But Four Rivers, whose verdant palette bears more than a passing resemblance to a swastika, was perhaps the least of many grievances the students brought to the table for their April 20 meeting with Biondi. So chafed were the student politicos that they intended to reprise the SGA's 1999 "no-confidence" referendum on Biondi. But by meeting's end, Biondi had bent like a reed on everything except Four Rivers. He agreed to meet with the student body president once a month. He agreed to attend a student senate meeting each semester, hold town hall-style meetings and think about scholarships for upperclassmen. He even agreed to make room for a student on the school's Space Committee, which determines how buildings are to be used.
"We basically got everything we wanted," student body president Nick Sarcone reports. "The biggest thing we were able to get out of this is the fact that he's got to meet with the SGA president at least once a month."
Biondi did not return a phone call requesting comment for this story. For that matter, he has yet to address the long-standing call by faculty and students for shared governance of the university. The issue dates back to 1999 and a "peace accord" Biondi signed in the wake of the last no-confidence measure, which was tabled when students discerned a lack of faculty support. (For more about the 1999 flap, see "The Sacred & the Profane," in the June 9, 1999, issue of the Riverfront Times.) At the time he agreed to allow one faculty member, one student and one staff member to sit on the President's Coordinating Council.
But Rick Breslin, president of SLU's Faculty Senate, says Biondi has done little to hold up his end of the bargain. "We were to participate in shared governance. We don't," claims Breslin, a tenured professor of leadership and higher education. "We participate in something called 'shared information.' There are no decisions made [with faculty]. Decisions are highly centralized at the university, and the faculty continues to want to be at the table to participate in shared governance."
The tempest erupted anew when the senate learned Biondi had formed a search committee to hire a new vice president for financial affairs. According to a faculty newsletter Breslin publishes, instead of consulting the faculty in the search, the university posted a listing on the Monster.com employment Web site. Biondi, Breslin wrote, "absolutely violated both the letter and the spirit of shared governance at the University.
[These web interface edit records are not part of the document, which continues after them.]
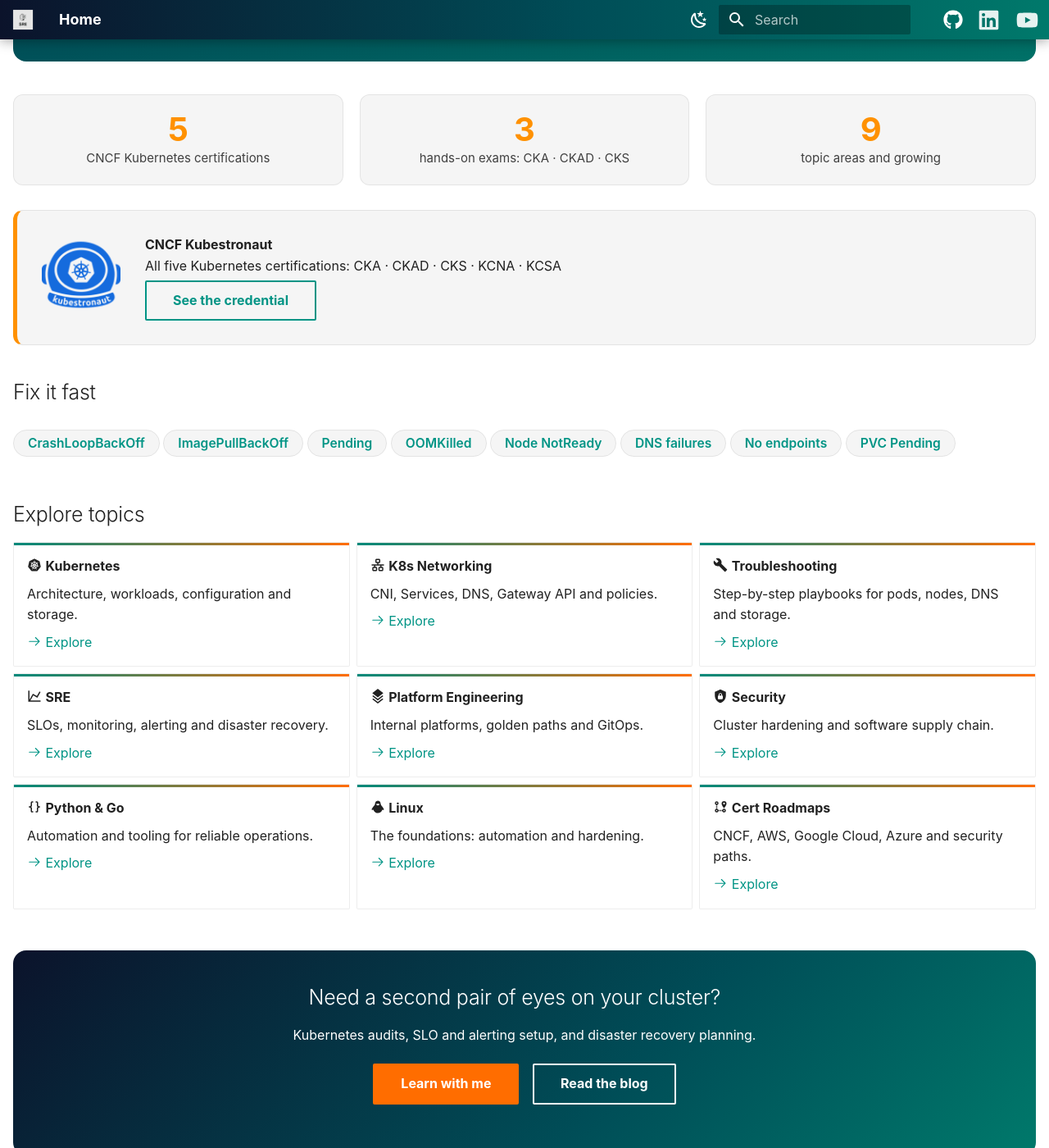
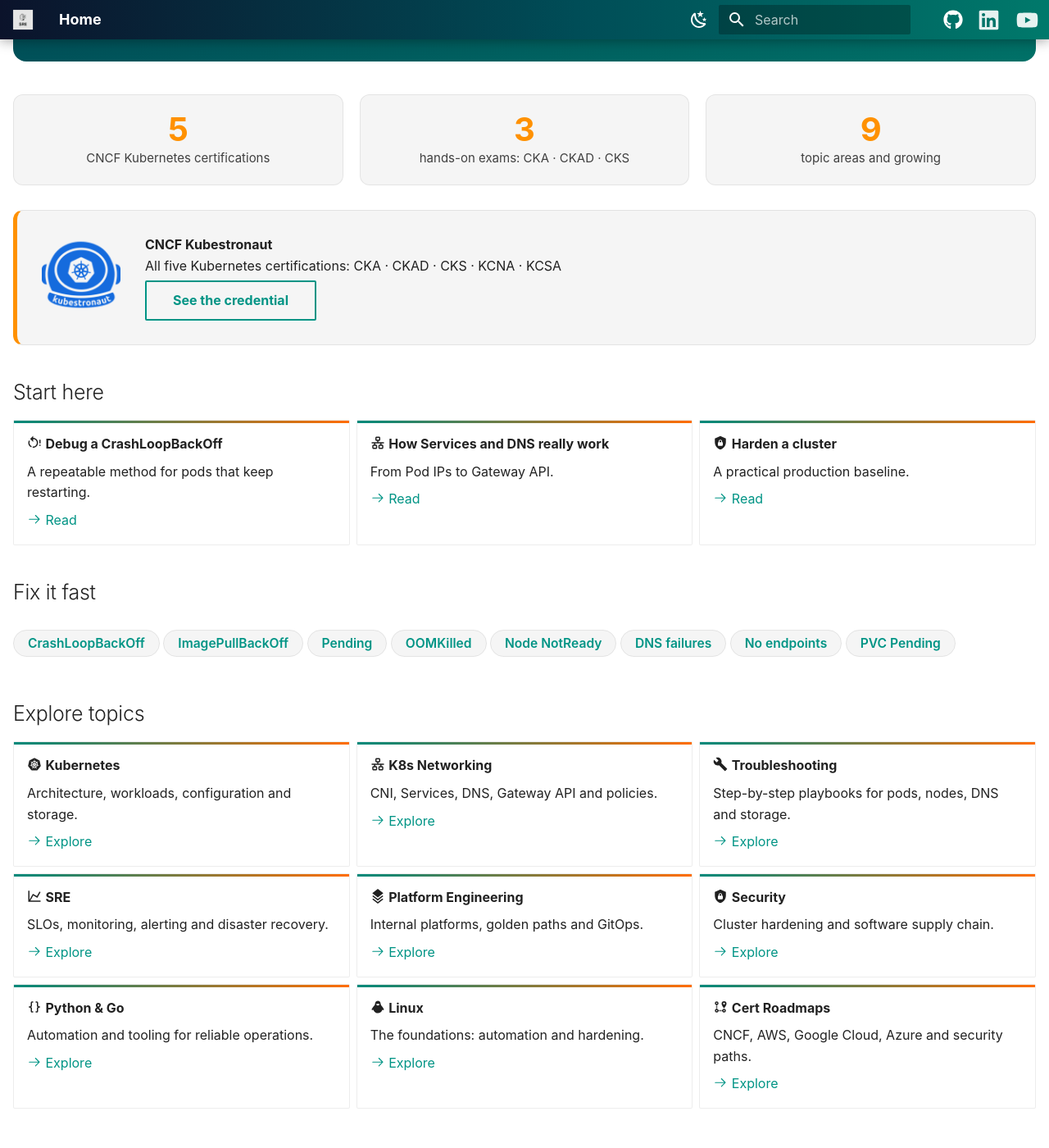
Before and after one commit to sinhatarak/sreops, an MkDocs documentation site: the page built from docs/index.md, in a window 1280 px wide and 1400 px high, scrolled down 757 px. Shown: the whole window at 82% size. Built offline with MkDocs 1.6.1 and Material for MkDocs 9.7.7, drawn with Linux system fonts in a browser that asks for light colours; a script that is not in the unit is left out; comment, search, counter and statistics services are not loaded; some of the changed lines change nothing that is shown; some of the changed text lies outside the part shown.

Commit message:
Sync repository with the live site

```diff
--- a/docs/index.md
+++ b/docs/index.md
@@ -50,6 +50,30 @@
 
 [See the credential](kubestronaut.md){ .md-button }
 </div>
+</div>
+
+## Start here
+
+<div class="grid cards" markdown>
+
+- :material-restart-alert: **Debug a CrashLoopBackOff**
+
+    A repeatable method for pods that keep restarting.
+
+    [:octicons-arrow-right-24: Read](troubleshooting/pods.md#crashloopbackoff)
+
+- :material-lan: **How Services and DNS really work**
+
+    From Pod IPs to Gateway API.
+
+    [:octicons-arrow-right-24: Read](networking/overview.md)
+
+- :material-shield-lock: **Harden a cluster**
+
+    A practical production baseline.
+
+    [:octicons-arrow-right-24: Read](security/hardening.md)
+
 </div>
 
 ## Fix it fast
@@ -135,109 +159,3 @@
 [Read the blog](blog/index.md){ .md-button }
 
 </div>
-
-
-## Live visitor activity
-
-<div class="visitor-feed">
-  <div class="visitor-feed__header">
-    <div>
-      <strong>LIVE TRAFFIC</strong>
-      <div class="visitor-feed__subtitle">Recent website visitors</div>
-    </div>
-    <button id="visitor-feed-refresh" type="button">
-      ↻ Refresh
-    </button>
-  </div>
-
-  <div class="visitor-feed__widget">
-    <script src="https://feed-pulse.com/api/embed/traffic-feed.js?site_id=102f4d90-8dec-4327-a2ee-b1ca2be5d8d2&w=320&bc=111827&tc=F3F4F6&brd=374151&hb=002FA7&hf=ffffff&lnk=60A5FA&font=IBM+Plex+Sans&rows=10&poll=3000&lang=en&bstyle=minimal&v=15" async></script>
-  </div>
-  <div class="visitor-feed__footer">Auto-refresh enabled · 3-second polling</div>
-</div>
-
-<style>
-.visitor-feed {
-  max-width: 360px;
-  padding: 16px;
-  margin: 1rem 0;
-  color: #f3f4f6;
-  background: #111827;
-  border: 1px solid #374151;
-  border-radius: 12px;
-  font-family: "IBM Plex Sans", sans-serif;
-}
-.visitor-feed__header {
-  display: flex;
-  justify-content: space-between;
-  align-items: center;
-  gap: 12px;
-  margin-bottom: 14px;
-}
-.visitor-feed__subtitle,
-.visitor-feed__footer {
-  color: #9ca3af;
-  font-size: 12px;
-  margin-top: 4px;
-}
-#visitor-feed-refresh {
-  padding: 7px 10px;
-  color: #fff;
-  background: #002fa7;
-  border: 1px solid #4268c5;
-  border-radius: 7px;
-  cursor: pointer;
-  font: inherit;
-  font-size: 13px;
-}
-#visitor-feed-refresh:hover {
-  background: #1746bd;
-}
-.visitor-feed__widget {
-  min-height: 100px;
-  overflow: hidden;
-}
-.visitor-feed__footer {
-  border-top: 1px solid #374151;
-  padding-top: 10px;
-  margin-top: 10px;
-}
-</style>
-
-<script>
-(function () {
-  var button = document.getElementById('visitor-feed-refresh');
-  if (!button) return;
-
-  button.addEventListener('click', function () {
-    button.disabled = true;
-    button.textContent = 'Refreshing…';
-
-    var oldScript = document.querySelector(
-      '.visitor-feed__widget script[src*="traffic-feed.js"]'
-    );
-
-    if (oldScript) {
-      var src = oldScript.src;
-      var widget = oldScript.parentNode;
-      widget.innerHTML = '';
-
-      var newScript = document.createElement('script');
-      newScript.src = src;
-      newScript.async = true;
-      newScript.onload = function () {
-        button.disabled = false;
-        button.textContent = '↻ Refresh';
-      };
-      newScript.onerror = function () {
-        button.disabled = false;
-        button.textContent = 'Retry refresh';
-      };
-      widget.appendChild(newScript);
-    } else {
-      button.disabled = false;
-      button.textContent = '↻ Refresh';
-    }
-  });
-})();
-</script>
```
Why should the faculty believe that the best candidate has been chosen? President Biondi's credibility within the academic community is not high, so an assurance from him is not satisfactory."
The senate's executive committee drew up a "Motion of Condemnation" to censure Biondi's actions, which was to go before the full membership on Tuesday, April 27, as the Riverfront Times went to press.
Of course, condemnations and votes of no-confidence are only symbolic; only SLU's Board of Trustees has the power to topple Biondi. "Hopefully he'll think twice before doing the same thing another time," says Breslin. "He is a very powerful president. My hope is that we'll find a way peacefully to deal with those things."